Article: Grace Jones – a mad hatter
Gay icon and scary woman Grace Jones is on tour. Relics of the 1980s continue to tour – look at Depeche Mode and the Pet Shop Boys – but I am especially excited about Ms. Jones coming to town. The onetime fashion model turned Warhol muse turned chanteuse has remained remarkably youthful in appearance over…
Comprised of Scott Kirkland and Ken Jordan, THE CRYSTAL METHOD is one of the best-selling electronica bands in the United States. They’ve come a long way since their debut album, Vegas (’97), which went platinum…a feat that most electronic bands can only dream of. Having earned their reputation for creating explosive live sets throughout the 90′s, the duo has gone beyond studio mixing and DJ-ing to scoring film, television, and video games. During a hiatus following the release of Community Service II (’05), Kirkland and Jordan took a break from live performance and focused on other projects like their first original motion picture soundtrack for LONDON, Nike’s Drive: Nike + Original Run, and the deluxe edition of Vegas which contained various remixes.
Divided By Night is their latest album and is their “re-introduction” into performing live sets once again. Recently seeing them in concert, Lara Marsman of BILLBOARD.COM said that they “still perform as they did fifteen years ago, even after a five-year hiatus, demonstrating why they are the original gangsters of electronic music.”
Read more about The Crystal Method and view the exclusive behind-the-scenes video!
Article: Moby and David Lynch – Dynamic Duo
While listening to filmmaker David Lynch speak at the BAFTA Awards in February 2008, Moby had an epiphany. Lynch’s message – creativity for its own sake is a beautiful, wonderful thing – was a simple one, but it hit Moby with the force of the Zen master’s cane. “At that moment, I decided to just…
Article: SUNfiltered music videos
For this weekly entry, be sure to plug in your headphones or turn up your speakers. Here are five buzzy music videos circulating around the Internet that I found catchy and visually stimulating. Enjoy.
1. Popular mashup artist DJ Earworm’s latest includes Kanye’s “Heartless” and The Police, “Message in a Bottle,” as well as some others.
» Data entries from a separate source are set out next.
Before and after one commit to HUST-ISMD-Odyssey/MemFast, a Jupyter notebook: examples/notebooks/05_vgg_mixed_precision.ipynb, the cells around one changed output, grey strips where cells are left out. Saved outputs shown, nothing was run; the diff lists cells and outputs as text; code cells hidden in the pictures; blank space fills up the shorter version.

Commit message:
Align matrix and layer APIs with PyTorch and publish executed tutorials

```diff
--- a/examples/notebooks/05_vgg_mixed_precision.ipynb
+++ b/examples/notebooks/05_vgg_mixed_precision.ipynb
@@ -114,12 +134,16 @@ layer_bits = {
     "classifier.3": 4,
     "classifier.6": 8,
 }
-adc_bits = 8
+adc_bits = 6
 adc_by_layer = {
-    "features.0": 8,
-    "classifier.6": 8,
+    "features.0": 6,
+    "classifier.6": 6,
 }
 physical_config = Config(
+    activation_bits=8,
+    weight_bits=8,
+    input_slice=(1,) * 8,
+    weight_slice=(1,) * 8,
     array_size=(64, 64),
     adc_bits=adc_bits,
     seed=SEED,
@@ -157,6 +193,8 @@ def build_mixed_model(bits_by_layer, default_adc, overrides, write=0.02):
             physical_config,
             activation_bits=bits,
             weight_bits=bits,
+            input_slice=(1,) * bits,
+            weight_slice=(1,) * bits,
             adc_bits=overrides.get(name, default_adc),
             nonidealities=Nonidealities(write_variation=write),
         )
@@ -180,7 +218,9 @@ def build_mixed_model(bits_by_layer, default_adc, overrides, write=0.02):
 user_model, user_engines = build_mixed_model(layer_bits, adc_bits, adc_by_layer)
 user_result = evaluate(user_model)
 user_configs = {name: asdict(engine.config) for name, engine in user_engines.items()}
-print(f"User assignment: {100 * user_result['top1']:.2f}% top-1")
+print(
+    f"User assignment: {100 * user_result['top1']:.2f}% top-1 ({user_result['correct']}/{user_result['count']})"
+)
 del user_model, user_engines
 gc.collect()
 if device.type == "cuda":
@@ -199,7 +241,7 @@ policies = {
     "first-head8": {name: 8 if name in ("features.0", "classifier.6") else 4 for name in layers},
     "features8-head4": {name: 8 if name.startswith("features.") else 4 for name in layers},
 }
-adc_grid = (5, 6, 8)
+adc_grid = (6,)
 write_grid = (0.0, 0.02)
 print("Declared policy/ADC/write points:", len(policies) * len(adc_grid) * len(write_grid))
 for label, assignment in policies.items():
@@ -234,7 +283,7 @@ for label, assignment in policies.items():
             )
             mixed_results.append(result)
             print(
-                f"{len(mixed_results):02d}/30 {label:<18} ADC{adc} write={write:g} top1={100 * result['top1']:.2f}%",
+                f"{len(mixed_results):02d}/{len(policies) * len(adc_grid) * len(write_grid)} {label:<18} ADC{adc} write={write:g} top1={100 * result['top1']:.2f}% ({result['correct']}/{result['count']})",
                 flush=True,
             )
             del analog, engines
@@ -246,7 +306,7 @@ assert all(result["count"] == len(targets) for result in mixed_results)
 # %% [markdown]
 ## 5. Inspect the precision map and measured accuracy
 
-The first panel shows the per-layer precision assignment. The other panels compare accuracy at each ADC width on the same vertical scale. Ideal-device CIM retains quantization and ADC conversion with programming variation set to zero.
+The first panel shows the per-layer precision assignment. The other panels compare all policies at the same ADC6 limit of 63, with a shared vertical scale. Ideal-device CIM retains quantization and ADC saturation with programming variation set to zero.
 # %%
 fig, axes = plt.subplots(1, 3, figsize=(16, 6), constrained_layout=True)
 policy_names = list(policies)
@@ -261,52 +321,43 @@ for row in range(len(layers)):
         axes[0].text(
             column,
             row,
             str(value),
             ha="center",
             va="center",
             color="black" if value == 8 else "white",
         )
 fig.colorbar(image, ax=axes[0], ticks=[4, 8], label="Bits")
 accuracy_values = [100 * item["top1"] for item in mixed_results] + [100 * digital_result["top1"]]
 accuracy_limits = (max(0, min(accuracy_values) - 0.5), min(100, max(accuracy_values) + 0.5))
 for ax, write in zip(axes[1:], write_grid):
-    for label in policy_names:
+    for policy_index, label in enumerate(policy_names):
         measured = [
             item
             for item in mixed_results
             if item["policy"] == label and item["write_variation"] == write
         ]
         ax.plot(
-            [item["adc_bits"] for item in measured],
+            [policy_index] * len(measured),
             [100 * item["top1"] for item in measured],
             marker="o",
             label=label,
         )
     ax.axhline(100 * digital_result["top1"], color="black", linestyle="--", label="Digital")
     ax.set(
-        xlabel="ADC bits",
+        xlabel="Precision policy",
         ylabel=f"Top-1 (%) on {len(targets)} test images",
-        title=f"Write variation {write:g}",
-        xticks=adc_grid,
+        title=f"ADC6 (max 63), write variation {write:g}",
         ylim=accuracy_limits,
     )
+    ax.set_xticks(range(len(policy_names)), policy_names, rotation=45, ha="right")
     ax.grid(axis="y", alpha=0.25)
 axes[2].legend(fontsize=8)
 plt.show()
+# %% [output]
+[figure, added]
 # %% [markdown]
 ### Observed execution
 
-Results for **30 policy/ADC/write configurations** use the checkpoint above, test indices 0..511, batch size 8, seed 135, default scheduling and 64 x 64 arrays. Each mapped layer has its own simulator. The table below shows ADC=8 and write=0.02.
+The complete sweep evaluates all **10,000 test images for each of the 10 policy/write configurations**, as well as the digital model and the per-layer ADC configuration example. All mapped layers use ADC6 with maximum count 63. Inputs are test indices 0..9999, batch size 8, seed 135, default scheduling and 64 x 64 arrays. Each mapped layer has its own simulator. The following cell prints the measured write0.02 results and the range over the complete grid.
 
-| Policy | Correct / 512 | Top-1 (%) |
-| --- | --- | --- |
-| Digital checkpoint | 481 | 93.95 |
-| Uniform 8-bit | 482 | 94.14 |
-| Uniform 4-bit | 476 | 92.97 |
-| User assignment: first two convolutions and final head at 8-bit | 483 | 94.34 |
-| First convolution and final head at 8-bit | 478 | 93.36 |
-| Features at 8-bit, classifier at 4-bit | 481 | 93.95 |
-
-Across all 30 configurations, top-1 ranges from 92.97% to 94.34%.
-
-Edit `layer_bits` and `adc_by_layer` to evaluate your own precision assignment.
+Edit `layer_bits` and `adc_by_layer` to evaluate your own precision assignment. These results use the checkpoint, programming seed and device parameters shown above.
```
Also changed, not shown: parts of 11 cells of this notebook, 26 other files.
Known for his offbeat humor, absurdist lyrics and stream-of-consciousness riffs, singer-songwriter Robyn Hitchcock returns to Sundance Channel in this original concert film shot in New York in late 2008. Here the cult favorite — dressed in a polka-dotted shirt and matching guitar — is joined by Terry Edwards on keyboards, horns, bass and piano and Captain Tim Keegan on guitar to perform songs from his 1984 album I OFTEN DREAM OF TRAINS, including “Cathedral” and “I Used to Say I Love You.” John Edginton directs.
Read more about Robyn Hitchcock…
Article: Suckers they are not
The half-filled room at Brooklyn’s Bell House Tuesday night was good testing ground for Suckers (no The, just Suckers) who will soon go from playing to a handful of their friend’s friends to hundreds of people this summer. With their pop/rock/electronic sound and a propinquity for the keyboard (they play with four), Suckers are an appropriate pairing for MGMT who they’ll open for at an already sold out show at the Prospect Park Bandshell July 1st, followed by a month long residency at Piano’s where you can see them every Thursday night.
Article: White conservatives can't rap
A couple of young conservatives put together this rap video to “promote constructive debate and tolerance”: [via Talking Points Memo.]